### What is required
Check each line of the material. Copy those containing "data".

:: Material for this task ::

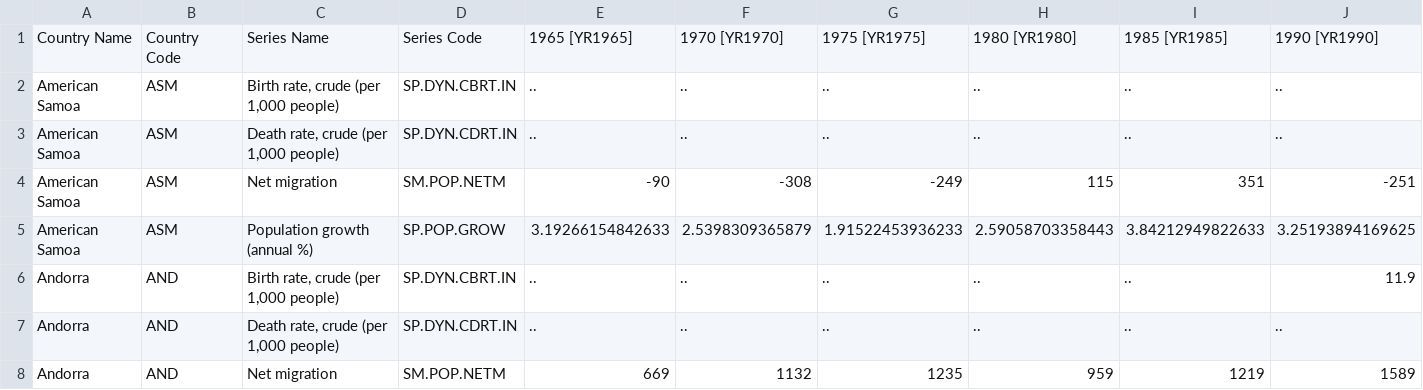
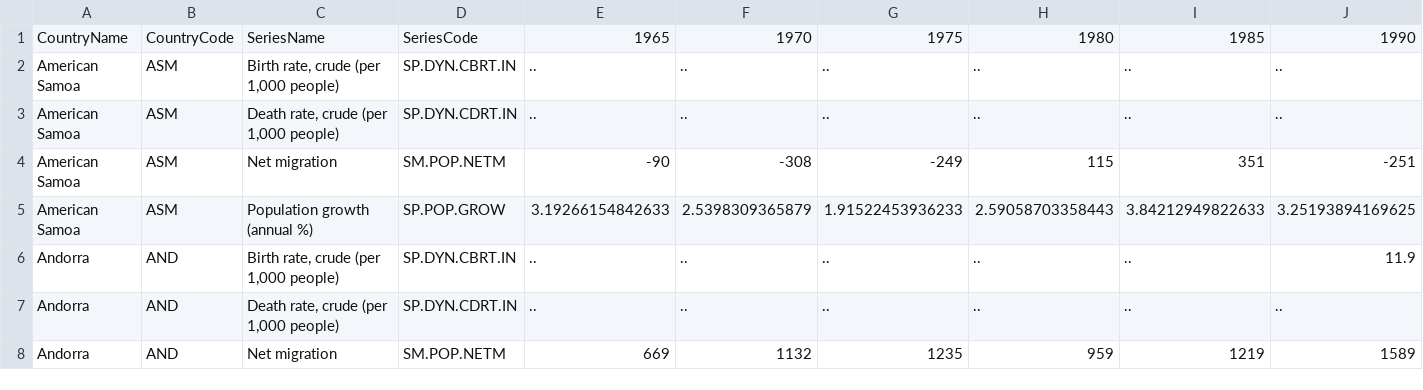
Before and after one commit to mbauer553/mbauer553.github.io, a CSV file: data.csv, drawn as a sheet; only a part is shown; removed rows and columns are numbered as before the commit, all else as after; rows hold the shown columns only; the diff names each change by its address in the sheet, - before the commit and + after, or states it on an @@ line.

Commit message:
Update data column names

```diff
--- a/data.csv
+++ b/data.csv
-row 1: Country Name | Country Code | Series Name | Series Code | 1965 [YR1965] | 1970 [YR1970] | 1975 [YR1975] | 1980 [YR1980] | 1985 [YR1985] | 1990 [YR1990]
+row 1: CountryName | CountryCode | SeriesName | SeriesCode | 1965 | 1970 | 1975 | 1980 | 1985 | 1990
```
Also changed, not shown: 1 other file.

:::
:: Material for this task ::

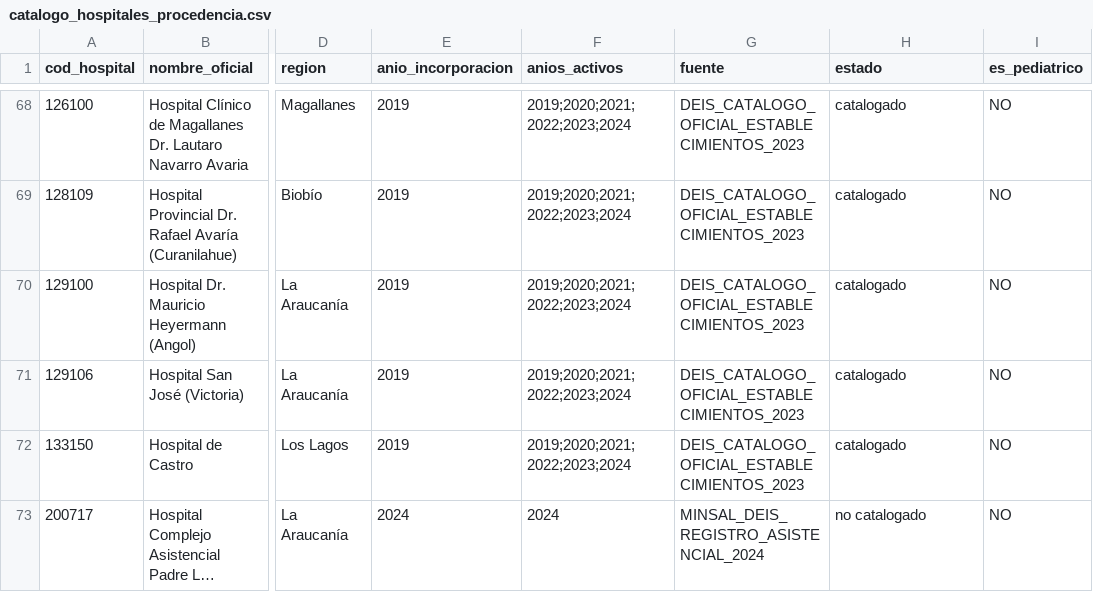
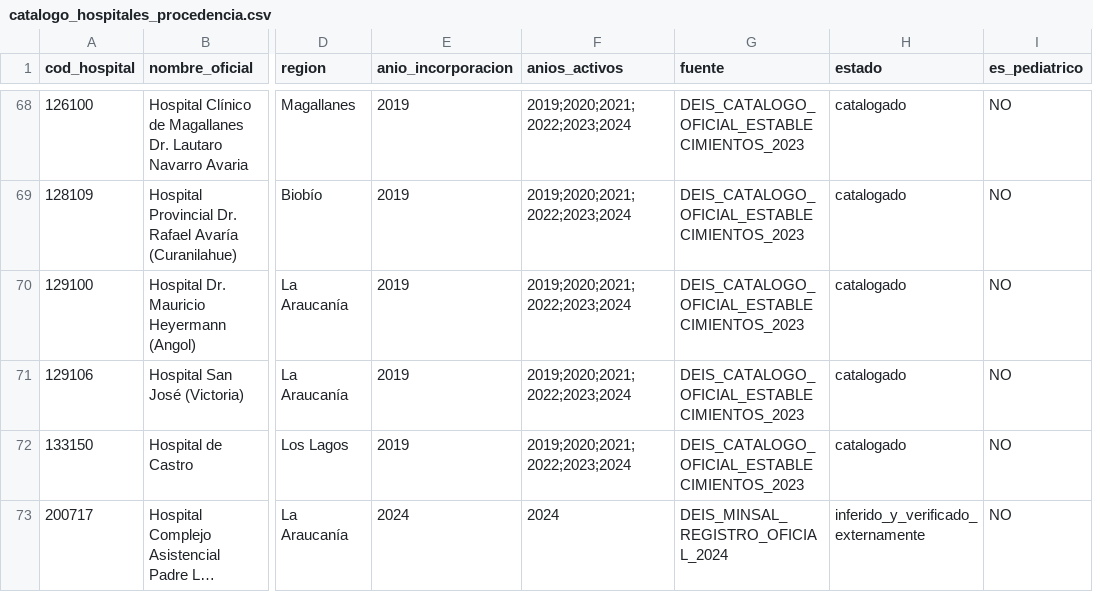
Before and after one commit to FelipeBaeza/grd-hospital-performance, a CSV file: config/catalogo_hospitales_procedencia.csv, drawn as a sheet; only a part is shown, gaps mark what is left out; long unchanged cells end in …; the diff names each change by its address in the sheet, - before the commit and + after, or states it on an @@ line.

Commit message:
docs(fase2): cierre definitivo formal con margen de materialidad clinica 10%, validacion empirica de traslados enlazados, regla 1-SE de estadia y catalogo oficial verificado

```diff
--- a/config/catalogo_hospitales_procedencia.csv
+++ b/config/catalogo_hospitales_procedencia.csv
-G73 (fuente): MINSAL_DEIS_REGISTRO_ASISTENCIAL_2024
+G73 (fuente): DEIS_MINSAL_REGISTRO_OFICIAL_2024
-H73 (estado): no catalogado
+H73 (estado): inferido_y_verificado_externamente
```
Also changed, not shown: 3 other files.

:::
:: Material for this task ::

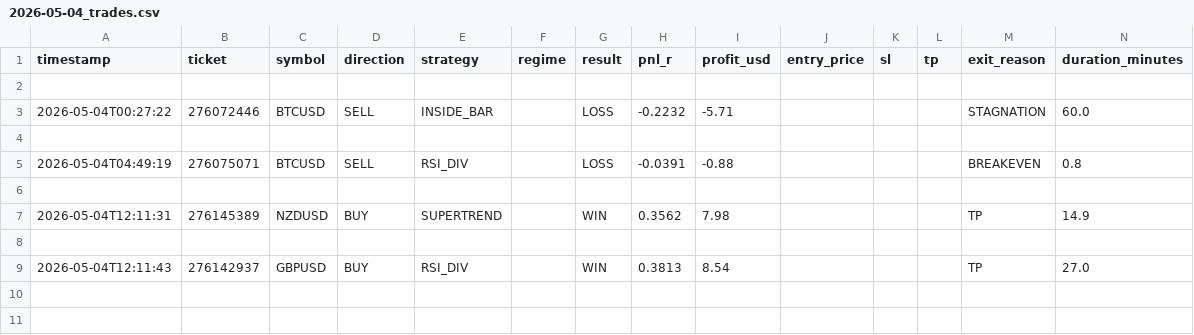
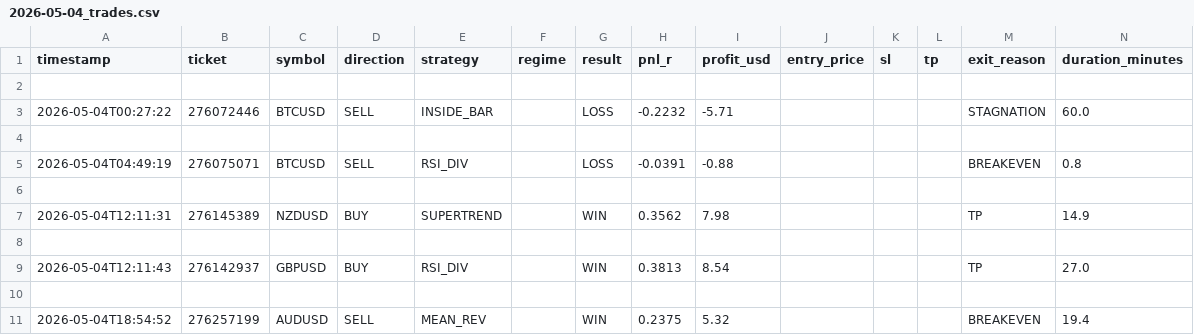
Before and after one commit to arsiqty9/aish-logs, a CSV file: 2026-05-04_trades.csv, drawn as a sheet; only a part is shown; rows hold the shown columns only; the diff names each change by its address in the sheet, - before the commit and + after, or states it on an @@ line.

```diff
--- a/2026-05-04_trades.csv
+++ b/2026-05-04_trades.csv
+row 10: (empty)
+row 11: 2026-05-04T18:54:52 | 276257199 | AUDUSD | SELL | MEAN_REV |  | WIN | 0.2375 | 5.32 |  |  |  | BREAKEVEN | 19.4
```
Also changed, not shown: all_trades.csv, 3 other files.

:::

### Answer to this task
Before and after one commit to mbauer553/mbauer553.github.io, a CSV file: data.csv, drawn as a sheet; only a part is shown; removed rows and columns are numbered as before the commit, all else as after; rows hold the shown columns only; the diff names each change by its address in the sheet, - before the commit and + after, or states it on an @@ line.
Update data column names
--- a/data.csv
+++ b/data.csv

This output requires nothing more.